---- Source data

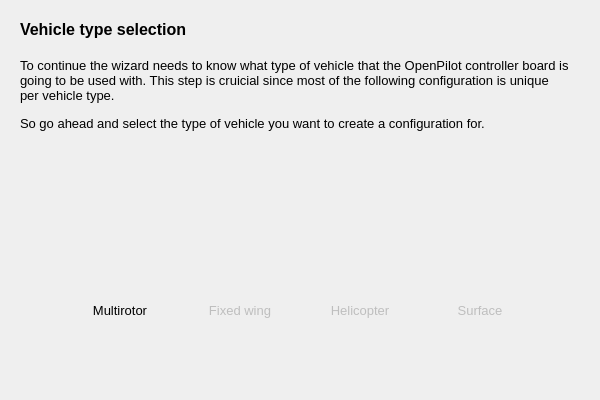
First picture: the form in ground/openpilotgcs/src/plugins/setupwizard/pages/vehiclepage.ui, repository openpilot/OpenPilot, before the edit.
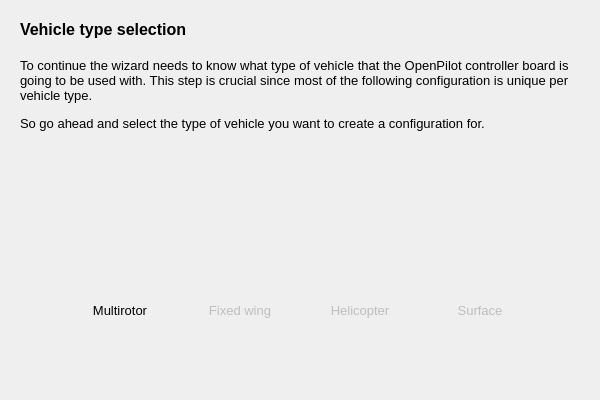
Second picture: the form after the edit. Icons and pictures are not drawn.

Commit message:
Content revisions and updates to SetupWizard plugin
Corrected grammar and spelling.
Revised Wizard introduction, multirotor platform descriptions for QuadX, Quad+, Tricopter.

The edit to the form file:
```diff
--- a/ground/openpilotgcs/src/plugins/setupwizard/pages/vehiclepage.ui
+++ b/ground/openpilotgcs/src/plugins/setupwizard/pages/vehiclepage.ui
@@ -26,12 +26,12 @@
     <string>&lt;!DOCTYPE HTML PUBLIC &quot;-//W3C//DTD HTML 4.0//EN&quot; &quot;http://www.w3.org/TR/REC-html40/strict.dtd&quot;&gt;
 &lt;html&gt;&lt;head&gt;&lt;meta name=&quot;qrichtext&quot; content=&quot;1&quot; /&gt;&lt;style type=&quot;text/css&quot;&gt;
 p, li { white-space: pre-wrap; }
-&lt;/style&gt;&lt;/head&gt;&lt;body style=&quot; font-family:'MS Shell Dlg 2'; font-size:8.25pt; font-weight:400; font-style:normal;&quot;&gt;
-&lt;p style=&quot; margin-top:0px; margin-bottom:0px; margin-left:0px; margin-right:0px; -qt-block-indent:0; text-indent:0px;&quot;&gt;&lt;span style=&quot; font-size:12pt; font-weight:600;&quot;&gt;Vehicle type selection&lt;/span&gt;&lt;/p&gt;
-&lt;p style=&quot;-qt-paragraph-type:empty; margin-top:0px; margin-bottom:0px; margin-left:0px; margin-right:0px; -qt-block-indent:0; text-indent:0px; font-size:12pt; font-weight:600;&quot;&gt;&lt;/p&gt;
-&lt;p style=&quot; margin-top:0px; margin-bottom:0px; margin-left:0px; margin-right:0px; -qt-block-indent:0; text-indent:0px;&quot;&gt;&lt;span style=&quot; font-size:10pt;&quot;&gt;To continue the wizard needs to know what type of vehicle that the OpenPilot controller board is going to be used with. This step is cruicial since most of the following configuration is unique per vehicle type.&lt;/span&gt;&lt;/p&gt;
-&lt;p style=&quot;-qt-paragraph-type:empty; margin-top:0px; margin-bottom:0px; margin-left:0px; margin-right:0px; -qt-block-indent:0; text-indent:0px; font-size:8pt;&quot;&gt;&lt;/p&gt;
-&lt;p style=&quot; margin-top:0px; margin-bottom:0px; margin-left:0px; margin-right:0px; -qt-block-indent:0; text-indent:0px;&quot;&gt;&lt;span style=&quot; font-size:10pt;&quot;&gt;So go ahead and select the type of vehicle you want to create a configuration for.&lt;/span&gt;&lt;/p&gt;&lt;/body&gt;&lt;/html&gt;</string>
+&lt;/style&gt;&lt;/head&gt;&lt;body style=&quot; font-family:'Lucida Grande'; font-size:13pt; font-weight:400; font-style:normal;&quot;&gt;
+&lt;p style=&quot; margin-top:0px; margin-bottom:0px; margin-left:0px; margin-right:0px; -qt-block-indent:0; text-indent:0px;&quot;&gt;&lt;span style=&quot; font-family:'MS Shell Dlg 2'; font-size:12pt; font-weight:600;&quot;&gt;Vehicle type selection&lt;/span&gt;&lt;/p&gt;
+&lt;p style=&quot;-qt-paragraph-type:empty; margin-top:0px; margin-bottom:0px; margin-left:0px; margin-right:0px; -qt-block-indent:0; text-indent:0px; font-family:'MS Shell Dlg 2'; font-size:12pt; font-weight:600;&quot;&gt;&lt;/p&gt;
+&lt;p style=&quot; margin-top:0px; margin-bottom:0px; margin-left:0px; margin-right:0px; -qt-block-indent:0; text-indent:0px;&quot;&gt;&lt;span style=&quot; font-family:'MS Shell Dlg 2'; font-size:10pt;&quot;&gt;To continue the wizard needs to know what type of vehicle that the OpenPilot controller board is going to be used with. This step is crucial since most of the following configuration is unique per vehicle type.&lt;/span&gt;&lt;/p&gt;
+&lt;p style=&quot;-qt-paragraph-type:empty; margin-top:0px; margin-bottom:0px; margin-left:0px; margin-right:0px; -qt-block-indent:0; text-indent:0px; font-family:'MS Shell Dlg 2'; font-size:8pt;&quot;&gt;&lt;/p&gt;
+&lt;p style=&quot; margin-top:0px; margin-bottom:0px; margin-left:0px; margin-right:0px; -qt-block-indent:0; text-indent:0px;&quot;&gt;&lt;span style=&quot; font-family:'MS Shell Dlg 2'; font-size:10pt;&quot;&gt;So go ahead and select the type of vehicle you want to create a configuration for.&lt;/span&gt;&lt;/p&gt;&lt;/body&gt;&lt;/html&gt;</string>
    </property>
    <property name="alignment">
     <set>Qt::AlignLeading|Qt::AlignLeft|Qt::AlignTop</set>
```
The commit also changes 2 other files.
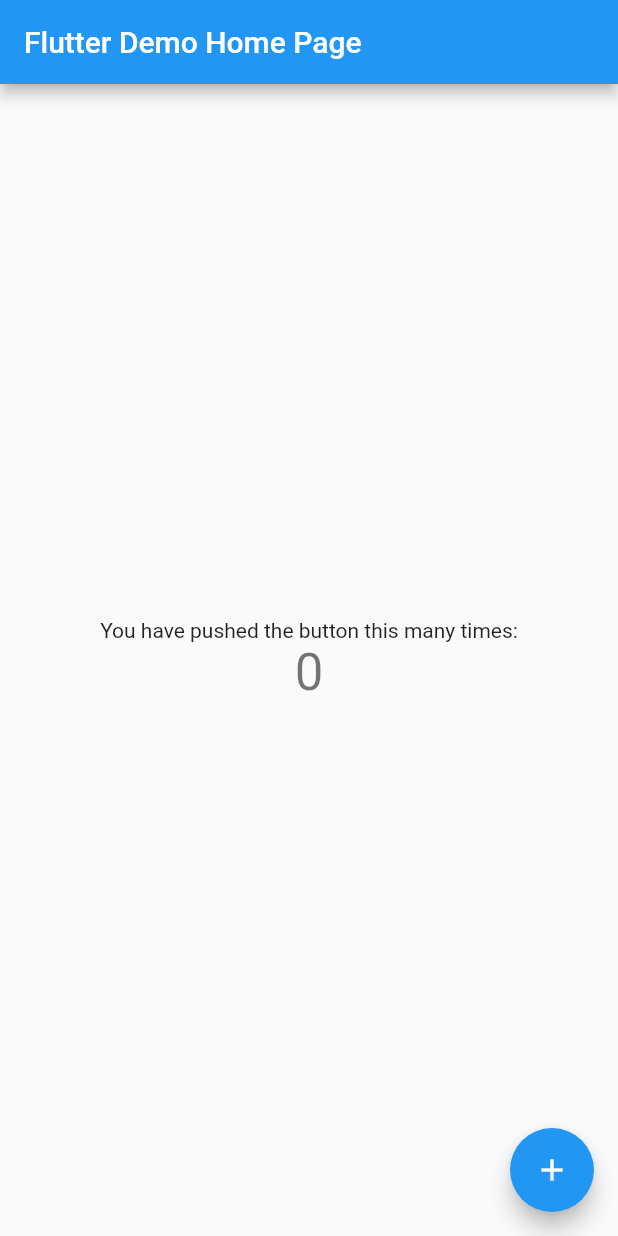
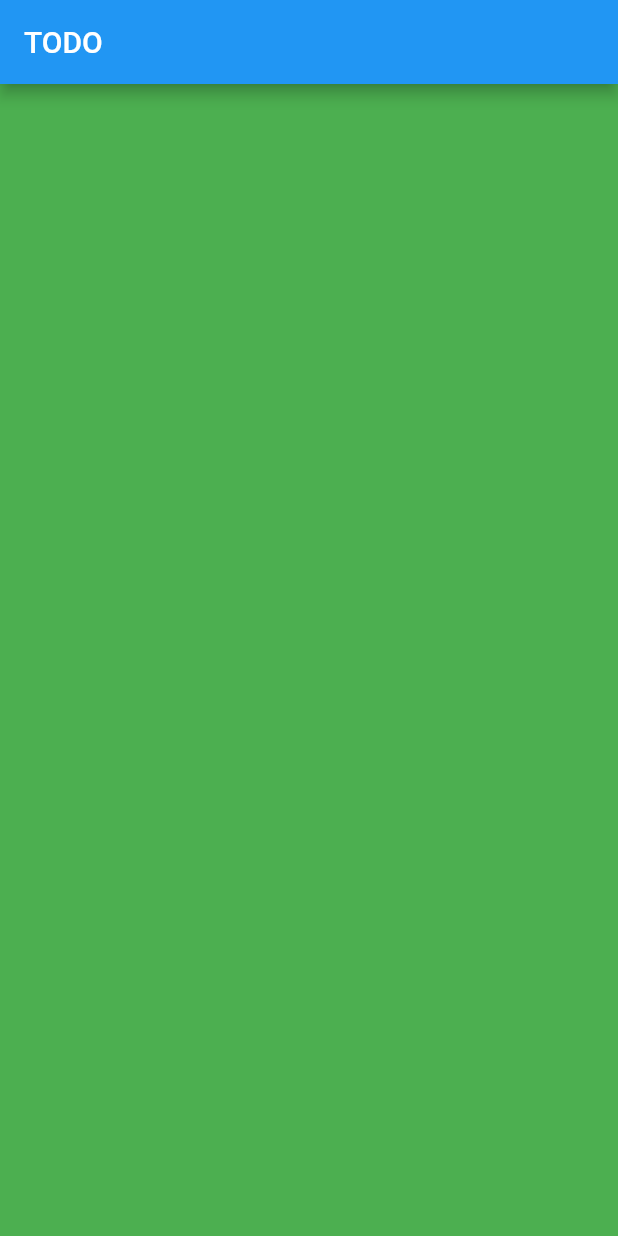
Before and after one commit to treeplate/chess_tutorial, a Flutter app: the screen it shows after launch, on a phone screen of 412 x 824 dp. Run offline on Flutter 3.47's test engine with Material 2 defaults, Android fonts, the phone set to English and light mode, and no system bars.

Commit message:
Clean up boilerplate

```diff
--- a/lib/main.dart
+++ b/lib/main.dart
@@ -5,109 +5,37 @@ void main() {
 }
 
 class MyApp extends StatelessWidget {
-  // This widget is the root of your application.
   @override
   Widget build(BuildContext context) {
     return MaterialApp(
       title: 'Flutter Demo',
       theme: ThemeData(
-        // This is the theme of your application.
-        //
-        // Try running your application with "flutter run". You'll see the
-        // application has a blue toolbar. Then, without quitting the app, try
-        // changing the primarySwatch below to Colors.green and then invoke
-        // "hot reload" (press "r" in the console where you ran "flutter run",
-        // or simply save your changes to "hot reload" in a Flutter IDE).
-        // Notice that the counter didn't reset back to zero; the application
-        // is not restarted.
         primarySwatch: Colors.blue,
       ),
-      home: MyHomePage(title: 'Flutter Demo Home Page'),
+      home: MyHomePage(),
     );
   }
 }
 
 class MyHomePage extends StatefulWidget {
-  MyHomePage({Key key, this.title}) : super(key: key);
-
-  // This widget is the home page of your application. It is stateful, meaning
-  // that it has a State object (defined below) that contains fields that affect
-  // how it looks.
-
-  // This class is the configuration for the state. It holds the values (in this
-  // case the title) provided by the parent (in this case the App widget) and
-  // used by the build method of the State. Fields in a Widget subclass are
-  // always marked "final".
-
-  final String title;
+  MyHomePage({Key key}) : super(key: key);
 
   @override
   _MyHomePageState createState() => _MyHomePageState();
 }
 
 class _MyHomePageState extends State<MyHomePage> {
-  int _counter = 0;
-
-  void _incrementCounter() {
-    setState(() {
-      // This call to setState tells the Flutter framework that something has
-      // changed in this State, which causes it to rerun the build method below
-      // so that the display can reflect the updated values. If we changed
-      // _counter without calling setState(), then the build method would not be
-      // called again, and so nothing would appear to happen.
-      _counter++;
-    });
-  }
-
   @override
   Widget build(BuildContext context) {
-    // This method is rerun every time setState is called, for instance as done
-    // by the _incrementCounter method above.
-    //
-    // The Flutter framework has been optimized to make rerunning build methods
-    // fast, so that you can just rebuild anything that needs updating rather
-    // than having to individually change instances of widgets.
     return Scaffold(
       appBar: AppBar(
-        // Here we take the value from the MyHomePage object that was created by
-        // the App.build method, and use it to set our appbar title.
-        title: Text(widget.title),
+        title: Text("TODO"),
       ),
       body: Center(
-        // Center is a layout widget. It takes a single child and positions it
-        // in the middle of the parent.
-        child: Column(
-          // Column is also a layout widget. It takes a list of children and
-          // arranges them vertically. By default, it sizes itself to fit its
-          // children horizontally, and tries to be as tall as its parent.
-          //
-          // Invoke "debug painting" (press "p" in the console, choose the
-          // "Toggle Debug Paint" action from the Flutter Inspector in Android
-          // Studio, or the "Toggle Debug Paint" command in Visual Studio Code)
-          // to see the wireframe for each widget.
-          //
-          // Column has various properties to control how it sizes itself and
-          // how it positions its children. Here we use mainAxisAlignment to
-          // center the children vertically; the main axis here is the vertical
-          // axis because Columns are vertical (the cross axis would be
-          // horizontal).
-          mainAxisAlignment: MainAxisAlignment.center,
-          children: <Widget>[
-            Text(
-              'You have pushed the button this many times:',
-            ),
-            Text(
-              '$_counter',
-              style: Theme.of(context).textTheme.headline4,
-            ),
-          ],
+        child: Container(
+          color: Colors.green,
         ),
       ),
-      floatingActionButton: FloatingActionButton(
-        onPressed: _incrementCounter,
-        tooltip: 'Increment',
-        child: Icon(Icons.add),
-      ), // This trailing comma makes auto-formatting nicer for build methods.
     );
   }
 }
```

--------
---- Source data

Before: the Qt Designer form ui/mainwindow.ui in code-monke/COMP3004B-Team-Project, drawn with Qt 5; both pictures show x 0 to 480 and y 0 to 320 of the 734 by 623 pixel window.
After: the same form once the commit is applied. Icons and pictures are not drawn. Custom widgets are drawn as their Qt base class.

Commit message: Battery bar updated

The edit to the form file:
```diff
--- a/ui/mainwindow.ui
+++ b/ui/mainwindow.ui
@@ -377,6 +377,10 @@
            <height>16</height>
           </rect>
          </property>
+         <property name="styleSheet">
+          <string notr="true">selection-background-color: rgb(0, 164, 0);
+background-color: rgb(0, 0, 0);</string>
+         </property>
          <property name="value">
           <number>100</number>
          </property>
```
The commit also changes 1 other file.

--------

[Directions]
Copy every line in the entries above that has the string "Icons" in it.

[Completed exercise]
Second picture: the form after the edit. Icons and pictures are not drawn.
-        child: Icon(Icons.add),
After: the same form once the commit is applied. Icons and pictures are not drawn. Custom widgets are drawn as their Qt base class.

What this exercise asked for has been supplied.